*** SOURCE MATERIAL

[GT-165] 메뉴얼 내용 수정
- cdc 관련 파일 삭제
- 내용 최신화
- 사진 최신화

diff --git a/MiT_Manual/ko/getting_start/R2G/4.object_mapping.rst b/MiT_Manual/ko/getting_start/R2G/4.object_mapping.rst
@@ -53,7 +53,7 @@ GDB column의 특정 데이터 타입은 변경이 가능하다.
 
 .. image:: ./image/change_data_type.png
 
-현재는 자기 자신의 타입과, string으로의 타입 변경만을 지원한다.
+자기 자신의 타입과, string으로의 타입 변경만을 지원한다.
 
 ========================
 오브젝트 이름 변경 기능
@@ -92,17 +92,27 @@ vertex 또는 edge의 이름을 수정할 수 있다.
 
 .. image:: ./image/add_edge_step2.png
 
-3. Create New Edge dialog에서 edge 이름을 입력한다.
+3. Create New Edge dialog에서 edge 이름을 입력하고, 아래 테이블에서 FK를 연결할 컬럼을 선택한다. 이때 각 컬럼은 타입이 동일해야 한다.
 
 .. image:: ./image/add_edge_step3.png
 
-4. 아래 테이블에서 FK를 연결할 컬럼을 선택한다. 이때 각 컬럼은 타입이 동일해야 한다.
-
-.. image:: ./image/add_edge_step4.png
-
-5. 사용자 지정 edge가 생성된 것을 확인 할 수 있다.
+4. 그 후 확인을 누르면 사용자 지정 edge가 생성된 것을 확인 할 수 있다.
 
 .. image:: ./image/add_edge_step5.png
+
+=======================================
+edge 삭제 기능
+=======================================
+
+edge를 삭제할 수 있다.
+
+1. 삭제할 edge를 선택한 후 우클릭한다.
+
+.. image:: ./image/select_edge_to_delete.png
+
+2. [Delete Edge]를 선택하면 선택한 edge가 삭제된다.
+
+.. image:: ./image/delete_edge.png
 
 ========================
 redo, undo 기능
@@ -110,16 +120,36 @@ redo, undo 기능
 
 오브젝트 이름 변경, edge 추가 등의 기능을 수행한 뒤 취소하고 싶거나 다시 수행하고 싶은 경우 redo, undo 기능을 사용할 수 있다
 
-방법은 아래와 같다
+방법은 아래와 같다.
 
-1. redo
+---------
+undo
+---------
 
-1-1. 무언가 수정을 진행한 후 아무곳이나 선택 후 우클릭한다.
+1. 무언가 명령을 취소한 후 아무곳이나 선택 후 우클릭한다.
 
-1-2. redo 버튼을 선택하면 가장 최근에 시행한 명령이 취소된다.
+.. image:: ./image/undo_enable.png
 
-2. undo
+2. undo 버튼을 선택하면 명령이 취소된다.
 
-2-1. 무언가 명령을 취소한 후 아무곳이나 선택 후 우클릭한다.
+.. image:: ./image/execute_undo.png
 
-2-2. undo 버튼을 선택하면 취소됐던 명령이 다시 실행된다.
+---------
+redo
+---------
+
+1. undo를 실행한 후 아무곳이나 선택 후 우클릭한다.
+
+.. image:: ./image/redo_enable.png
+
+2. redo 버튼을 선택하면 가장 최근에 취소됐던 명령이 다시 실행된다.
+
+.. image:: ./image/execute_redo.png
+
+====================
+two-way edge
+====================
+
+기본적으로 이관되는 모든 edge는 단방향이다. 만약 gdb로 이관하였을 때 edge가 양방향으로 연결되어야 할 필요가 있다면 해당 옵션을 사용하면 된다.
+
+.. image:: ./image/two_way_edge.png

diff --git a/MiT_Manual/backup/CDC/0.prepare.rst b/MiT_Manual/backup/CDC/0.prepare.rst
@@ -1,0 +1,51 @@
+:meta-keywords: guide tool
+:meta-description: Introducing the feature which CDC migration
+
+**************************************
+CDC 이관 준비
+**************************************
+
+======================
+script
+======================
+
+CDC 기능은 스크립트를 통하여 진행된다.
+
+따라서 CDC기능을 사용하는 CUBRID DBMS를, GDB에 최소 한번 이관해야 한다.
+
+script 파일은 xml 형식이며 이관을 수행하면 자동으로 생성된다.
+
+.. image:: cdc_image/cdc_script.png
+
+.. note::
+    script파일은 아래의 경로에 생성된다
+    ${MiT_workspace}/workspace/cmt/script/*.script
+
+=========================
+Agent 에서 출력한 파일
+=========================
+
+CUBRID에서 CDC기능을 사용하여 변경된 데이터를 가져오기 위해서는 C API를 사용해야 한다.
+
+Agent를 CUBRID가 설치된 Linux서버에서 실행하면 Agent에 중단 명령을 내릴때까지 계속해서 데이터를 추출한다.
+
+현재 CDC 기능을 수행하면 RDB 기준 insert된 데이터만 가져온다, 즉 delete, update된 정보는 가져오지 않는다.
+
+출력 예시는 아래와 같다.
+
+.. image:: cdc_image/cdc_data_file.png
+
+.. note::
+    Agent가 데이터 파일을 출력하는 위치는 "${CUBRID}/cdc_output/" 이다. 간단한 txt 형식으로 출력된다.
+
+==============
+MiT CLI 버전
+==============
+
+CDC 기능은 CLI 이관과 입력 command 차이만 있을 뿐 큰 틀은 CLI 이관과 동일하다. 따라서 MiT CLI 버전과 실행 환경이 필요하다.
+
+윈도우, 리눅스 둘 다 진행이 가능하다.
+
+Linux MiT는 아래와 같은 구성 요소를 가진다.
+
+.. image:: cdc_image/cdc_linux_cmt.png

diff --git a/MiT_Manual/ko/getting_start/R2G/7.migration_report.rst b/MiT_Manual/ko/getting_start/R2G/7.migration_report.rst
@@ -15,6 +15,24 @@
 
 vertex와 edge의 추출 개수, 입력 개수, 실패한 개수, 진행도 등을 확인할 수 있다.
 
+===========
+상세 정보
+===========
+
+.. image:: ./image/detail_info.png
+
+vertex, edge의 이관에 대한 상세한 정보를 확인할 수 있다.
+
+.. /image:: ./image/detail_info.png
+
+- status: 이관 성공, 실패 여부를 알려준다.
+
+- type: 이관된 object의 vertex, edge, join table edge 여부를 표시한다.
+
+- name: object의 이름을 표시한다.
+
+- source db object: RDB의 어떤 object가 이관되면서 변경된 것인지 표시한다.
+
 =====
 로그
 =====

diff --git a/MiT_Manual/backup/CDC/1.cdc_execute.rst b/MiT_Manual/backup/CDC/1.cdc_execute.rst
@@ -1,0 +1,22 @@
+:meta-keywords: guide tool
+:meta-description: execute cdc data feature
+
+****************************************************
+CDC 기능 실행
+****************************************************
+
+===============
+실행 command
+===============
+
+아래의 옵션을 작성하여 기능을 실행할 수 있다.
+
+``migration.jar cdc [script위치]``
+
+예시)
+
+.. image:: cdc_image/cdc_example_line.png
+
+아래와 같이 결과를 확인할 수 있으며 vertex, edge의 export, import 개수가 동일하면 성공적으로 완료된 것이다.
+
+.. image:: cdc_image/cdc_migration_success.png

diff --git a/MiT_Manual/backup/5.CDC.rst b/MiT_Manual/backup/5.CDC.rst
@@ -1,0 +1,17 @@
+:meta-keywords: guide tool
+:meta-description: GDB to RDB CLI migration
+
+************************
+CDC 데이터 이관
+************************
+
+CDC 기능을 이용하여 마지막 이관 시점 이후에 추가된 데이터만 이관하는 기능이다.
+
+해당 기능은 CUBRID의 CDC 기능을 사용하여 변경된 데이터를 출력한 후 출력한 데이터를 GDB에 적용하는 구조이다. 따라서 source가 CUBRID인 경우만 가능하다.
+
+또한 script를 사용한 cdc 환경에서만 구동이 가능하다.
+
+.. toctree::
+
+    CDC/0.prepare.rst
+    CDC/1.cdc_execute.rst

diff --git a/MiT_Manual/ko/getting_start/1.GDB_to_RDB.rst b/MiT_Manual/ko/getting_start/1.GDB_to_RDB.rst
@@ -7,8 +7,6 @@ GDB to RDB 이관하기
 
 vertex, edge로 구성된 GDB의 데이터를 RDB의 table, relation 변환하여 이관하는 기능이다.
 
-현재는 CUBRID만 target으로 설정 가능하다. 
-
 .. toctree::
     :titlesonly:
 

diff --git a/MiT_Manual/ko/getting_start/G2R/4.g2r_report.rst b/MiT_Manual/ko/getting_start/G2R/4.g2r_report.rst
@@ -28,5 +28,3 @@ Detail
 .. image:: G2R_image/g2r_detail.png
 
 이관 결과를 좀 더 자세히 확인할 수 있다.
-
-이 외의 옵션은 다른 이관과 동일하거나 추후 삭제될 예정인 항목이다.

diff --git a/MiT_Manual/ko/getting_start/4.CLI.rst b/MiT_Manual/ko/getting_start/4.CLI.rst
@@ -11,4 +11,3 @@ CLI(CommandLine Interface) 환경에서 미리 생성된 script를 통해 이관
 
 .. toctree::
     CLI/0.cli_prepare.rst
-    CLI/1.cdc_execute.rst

******
*** SOURCE MATERIAL

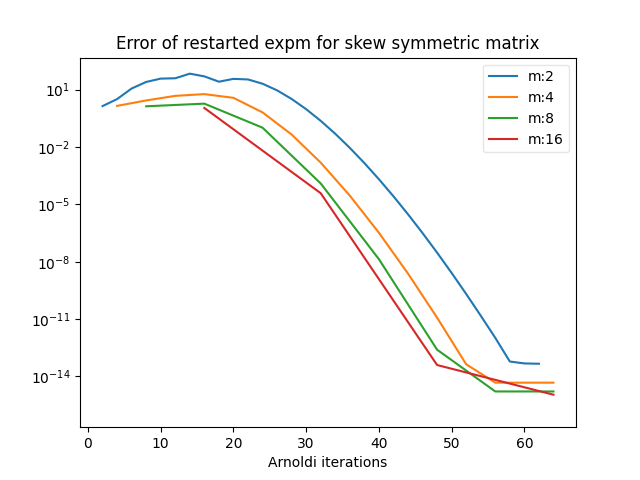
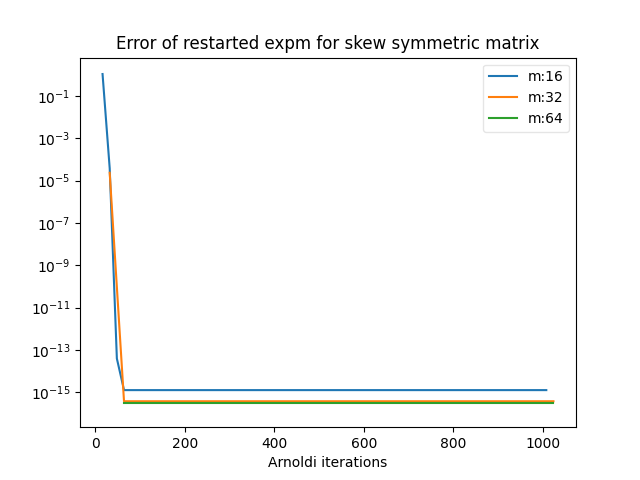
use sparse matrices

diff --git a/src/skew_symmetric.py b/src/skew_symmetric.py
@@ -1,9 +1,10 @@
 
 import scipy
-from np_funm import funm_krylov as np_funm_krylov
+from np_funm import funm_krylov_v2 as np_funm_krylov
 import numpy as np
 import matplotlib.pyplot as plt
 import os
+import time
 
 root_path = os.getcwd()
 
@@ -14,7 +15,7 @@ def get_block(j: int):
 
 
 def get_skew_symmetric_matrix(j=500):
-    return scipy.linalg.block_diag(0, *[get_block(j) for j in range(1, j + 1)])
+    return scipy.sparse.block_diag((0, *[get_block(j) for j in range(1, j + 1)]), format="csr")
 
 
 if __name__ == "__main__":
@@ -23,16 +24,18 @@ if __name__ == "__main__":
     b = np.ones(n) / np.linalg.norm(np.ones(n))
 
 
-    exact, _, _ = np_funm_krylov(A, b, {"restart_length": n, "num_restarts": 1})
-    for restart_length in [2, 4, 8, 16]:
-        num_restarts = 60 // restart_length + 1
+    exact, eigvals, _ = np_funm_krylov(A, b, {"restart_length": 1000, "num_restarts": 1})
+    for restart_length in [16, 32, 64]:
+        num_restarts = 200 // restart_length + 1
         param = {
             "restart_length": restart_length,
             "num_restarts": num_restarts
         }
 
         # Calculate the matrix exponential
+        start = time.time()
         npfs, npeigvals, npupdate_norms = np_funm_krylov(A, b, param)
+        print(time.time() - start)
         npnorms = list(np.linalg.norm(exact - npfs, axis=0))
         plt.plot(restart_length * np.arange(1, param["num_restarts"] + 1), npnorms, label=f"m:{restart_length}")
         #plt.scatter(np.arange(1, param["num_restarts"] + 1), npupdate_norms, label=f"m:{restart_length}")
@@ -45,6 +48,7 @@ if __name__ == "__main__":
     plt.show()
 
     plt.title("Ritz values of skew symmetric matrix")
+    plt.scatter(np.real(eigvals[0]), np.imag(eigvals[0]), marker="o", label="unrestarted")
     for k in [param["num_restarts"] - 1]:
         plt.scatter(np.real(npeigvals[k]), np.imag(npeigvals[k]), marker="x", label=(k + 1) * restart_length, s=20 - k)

******
*** SOURCE MATERIAL

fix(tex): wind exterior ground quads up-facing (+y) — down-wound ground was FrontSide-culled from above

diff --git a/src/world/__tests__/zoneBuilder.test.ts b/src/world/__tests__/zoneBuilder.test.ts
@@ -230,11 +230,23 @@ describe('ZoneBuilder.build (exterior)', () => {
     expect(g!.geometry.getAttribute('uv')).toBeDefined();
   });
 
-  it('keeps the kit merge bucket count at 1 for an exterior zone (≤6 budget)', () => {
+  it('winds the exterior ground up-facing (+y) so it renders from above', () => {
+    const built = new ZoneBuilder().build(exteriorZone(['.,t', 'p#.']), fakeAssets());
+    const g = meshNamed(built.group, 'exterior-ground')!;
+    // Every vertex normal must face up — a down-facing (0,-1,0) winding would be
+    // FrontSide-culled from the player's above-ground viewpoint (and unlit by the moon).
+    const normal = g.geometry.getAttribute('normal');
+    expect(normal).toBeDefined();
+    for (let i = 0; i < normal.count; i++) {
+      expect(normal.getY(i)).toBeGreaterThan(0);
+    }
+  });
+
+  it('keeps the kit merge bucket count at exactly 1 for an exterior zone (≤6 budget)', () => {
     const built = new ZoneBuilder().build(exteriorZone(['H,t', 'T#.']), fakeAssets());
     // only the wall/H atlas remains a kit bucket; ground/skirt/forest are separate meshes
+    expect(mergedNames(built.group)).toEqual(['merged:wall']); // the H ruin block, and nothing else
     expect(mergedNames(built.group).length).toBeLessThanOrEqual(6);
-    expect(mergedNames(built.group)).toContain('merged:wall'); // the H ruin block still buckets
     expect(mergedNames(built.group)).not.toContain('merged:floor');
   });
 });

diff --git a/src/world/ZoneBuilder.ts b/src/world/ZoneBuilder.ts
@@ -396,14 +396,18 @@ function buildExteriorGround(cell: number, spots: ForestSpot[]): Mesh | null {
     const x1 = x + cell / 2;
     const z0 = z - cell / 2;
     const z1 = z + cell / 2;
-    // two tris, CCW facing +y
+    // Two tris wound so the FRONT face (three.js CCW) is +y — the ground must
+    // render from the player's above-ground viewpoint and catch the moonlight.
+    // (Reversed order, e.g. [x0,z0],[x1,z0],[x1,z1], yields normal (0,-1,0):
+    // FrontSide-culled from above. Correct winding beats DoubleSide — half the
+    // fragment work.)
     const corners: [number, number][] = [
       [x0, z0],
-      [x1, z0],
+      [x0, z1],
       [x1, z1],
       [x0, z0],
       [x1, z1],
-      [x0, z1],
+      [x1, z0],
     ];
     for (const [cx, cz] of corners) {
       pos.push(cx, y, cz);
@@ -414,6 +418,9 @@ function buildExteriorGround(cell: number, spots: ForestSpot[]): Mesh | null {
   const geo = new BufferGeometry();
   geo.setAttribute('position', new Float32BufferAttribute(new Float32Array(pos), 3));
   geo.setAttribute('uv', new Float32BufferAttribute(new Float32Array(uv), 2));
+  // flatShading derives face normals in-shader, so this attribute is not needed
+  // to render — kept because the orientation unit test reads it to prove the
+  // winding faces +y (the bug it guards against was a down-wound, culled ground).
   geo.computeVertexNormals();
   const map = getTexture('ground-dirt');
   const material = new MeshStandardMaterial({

******

TASK DETAILS — What you return should be exactly the lines above, starting at the one with "[GT-165] 메뉴얼 내용 수정" and ending at the one with "오브젝트 이름 변경 기능", and nothing else.

PROBLEM SOLUTION —
[GT-165] 메뉴얼 내용 수정
- cdc 관련 파일 삭제
- 내용 최신화
- 사진 최신화

diff --git a/MiT_Manual/ko/getting_start/R2G/4.object_mapping.rst b/MiT_Manual/ko/getting_start/R2G/4.object_mapping.rst
@@ -53,7 +53,7 @@ GDB column의 특정 데이터 타입은 변경이 가능하다.
 
 .. image:: ./image/change_data_type.png
 
-현재는 자기 자신의 타입과, string으로의 타입 변경만을 지원한다.
+자기 자신의 타입과, string으로의 타입 변경만을 지원한다.
 
 ========================
 오브젝트 이름 변경 기능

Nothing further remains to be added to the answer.